Activity
Which lines in the data below contain the word "حزمة"? Return each of them.

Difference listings
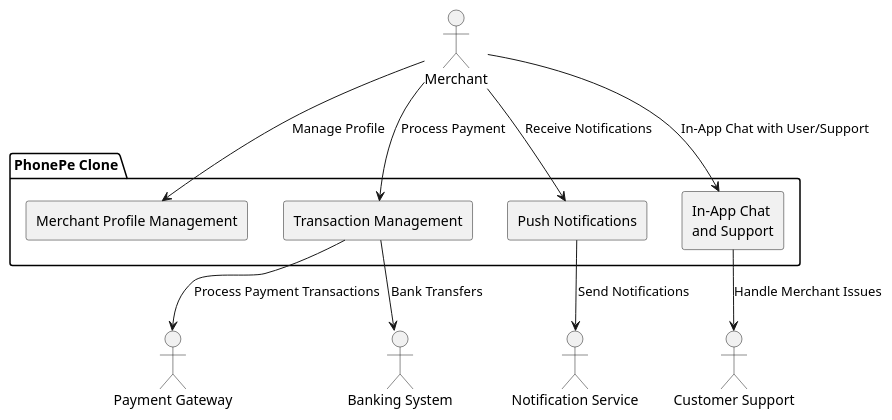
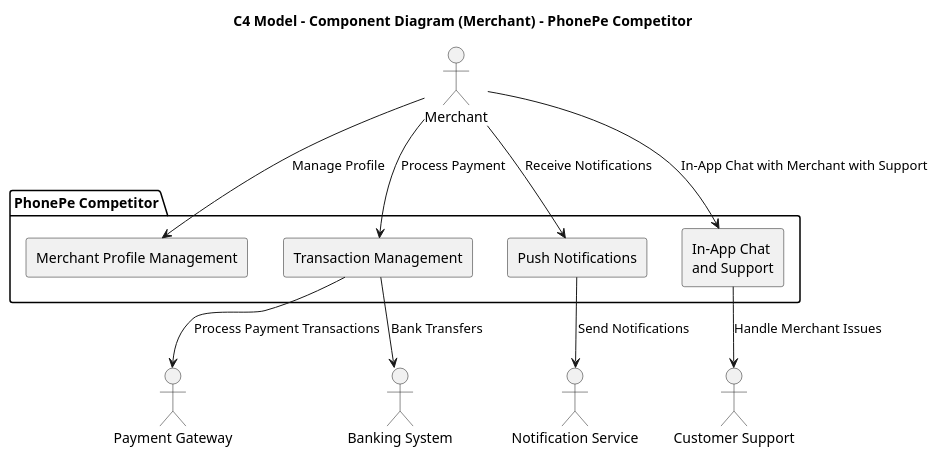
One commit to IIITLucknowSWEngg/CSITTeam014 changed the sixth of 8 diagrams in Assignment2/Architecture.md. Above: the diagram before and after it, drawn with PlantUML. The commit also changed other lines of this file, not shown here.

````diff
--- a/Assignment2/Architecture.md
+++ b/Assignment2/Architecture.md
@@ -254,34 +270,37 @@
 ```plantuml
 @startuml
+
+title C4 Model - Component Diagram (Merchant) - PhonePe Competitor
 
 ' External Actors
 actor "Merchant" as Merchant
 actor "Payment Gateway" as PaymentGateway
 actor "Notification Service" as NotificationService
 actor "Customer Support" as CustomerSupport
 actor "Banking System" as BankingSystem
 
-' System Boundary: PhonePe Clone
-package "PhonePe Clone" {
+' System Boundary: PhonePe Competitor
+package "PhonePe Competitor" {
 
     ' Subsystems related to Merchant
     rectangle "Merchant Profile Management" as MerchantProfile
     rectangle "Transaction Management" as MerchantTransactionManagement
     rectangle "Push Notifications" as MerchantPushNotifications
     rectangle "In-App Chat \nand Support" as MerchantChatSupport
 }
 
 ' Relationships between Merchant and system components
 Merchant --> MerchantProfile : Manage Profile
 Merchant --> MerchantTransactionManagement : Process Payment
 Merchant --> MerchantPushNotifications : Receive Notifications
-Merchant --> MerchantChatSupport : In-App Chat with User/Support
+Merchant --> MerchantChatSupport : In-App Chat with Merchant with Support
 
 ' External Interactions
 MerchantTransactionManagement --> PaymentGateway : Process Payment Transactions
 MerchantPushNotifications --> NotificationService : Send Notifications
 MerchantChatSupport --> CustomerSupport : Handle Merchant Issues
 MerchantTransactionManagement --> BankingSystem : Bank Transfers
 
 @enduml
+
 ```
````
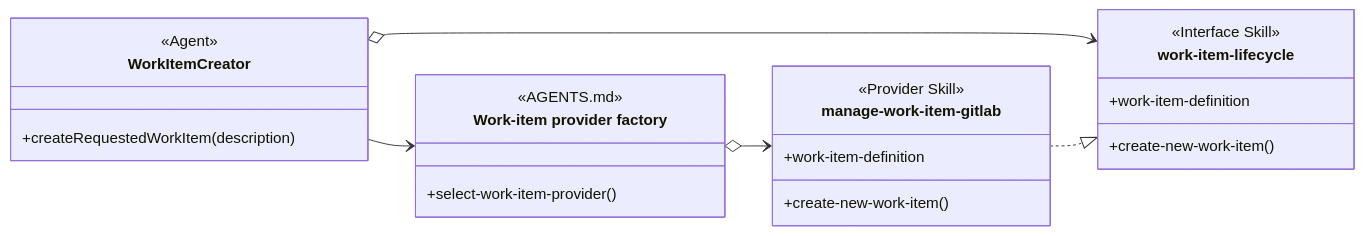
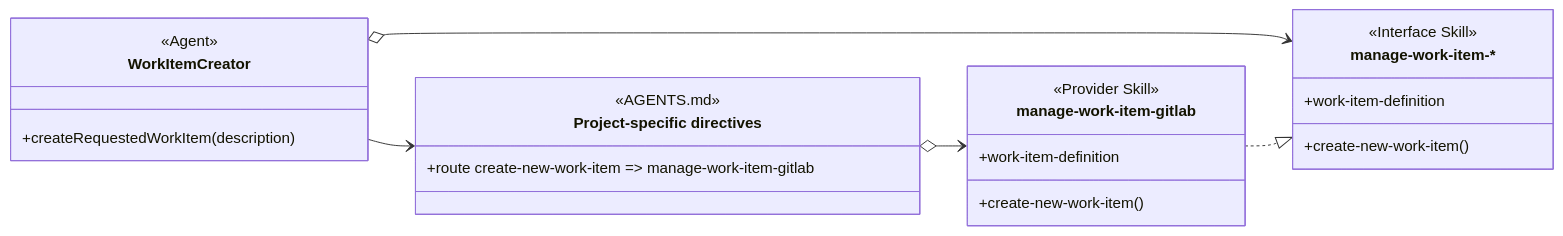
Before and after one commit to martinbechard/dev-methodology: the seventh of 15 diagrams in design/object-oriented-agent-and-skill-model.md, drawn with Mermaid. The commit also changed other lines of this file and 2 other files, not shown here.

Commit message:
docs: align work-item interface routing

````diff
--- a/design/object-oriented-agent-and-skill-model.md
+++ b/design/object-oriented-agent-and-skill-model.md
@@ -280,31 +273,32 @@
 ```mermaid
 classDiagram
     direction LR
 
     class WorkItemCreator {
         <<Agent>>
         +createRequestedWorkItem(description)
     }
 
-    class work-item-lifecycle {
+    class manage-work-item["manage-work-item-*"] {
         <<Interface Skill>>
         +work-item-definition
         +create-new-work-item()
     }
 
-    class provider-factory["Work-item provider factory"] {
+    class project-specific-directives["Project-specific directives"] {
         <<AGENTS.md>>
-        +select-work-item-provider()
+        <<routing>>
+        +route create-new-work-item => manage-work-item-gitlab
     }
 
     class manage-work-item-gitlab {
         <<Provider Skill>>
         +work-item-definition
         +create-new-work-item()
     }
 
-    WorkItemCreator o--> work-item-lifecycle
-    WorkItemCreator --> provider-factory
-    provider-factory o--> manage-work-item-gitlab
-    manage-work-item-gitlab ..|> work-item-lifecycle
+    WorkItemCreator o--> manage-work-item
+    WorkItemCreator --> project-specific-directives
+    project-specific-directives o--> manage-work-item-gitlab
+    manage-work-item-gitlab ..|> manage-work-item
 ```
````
---
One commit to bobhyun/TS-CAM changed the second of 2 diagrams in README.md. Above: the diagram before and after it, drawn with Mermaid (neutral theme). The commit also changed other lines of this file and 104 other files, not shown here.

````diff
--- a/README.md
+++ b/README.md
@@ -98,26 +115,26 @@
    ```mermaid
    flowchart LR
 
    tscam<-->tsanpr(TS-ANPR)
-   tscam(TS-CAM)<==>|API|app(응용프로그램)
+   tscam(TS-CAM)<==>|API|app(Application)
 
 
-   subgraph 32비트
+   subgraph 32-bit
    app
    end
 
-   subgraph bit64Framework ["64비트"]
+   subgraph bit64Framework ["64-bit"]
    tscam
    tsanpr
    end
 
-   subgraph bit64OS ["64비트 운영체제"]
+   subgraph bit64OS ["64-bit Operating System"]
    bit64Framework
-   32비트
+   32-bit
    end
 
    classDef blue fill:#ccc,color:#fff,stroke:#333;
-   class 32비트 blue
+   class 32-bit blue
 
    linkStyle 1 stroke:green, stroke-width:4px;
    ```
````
* * *
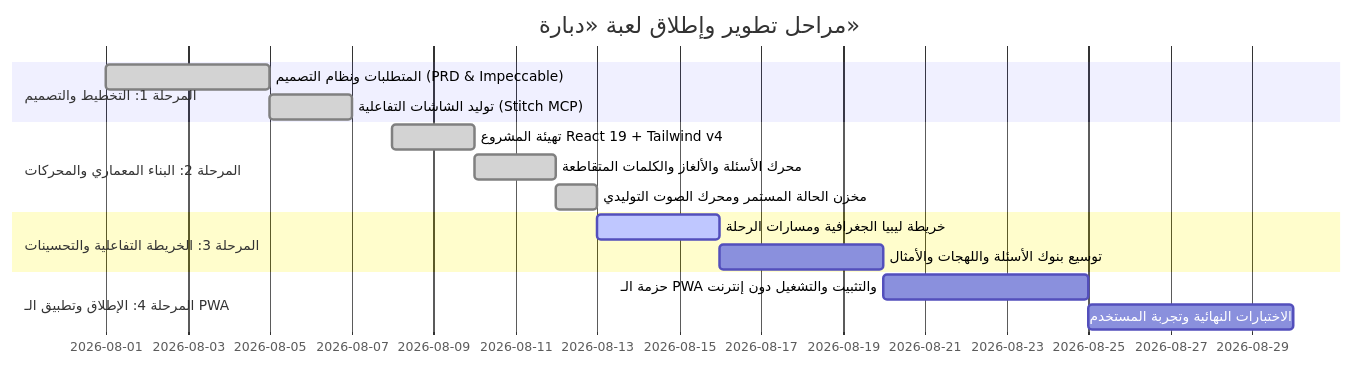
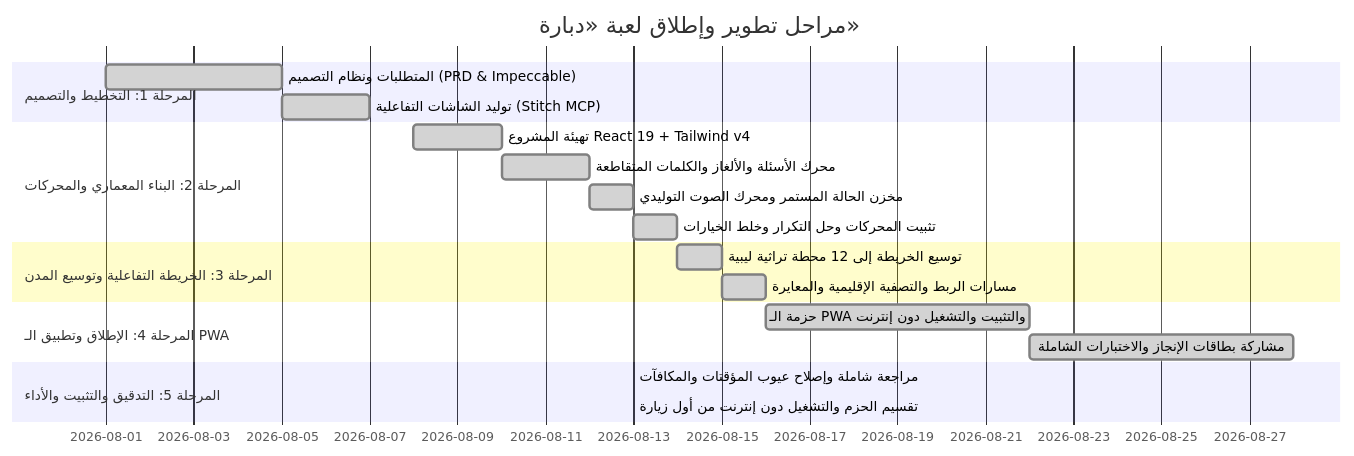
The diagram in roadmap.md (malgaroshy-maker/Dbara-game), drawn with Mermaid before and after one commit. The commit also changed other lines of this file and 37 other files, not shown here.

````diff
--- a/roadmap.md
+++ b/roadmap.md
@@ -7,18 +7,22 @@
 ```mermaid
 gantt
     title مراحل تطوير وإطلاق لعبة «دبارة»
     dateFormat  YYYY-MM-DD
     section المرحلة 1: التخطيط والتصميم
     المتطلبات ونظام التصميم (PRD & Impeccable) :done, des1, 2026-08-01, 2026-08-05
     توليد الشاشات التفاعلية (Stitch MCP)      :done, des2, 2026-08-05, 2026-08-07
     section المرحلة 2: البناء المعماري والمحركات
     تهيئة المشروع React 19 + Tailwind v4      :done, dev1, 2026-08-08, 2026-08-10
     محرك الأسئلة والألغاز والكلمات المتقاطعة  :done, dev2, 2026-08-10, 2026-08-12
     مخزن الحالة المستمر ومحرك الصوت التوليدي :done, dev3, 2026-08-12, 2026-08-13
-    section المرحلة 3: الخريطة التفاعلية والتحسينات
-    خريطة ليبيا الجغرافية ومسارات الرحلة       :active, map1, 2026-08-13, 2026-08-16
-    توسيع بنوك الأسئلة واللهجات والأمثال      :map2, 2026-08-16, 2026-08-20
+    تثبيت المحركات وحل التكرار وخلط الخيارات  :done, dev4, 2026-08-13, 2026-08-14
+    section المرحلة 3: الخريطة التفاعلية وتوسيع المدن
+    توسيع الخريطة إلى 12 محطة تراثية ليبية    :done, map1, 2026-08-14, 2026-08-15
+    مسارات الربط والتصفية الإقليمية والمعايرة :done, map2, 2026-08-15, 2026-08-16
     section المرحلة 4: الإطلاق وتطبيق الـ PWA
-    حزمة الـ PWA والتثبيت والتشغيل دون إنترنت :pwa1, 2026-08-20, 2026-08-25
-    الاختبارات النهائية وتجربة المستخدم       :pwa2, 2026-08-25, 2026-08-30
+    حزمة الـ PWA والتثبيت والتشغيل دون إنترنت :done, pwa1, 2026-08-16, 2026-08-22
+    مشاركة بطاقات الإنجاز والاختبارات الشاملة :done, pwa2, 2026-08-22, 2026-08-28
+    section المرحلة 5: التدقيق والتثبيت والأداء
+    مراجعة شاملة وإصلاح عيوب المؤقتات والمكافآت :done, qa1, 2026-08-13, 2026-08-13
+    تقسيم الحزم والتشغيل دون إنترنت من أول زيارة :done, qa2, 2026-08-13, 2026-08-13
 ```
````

Result for this task
-    حزمة الـ PWA والتثبيت والتشغيل دون إنترنت :pwa1, 2026-08-20, 2026-08-25
+    حزمة الـ PWA والتثبيت والتشغيل دون إنترنت :done, pwa1, 2026-08-16, 2026-08-22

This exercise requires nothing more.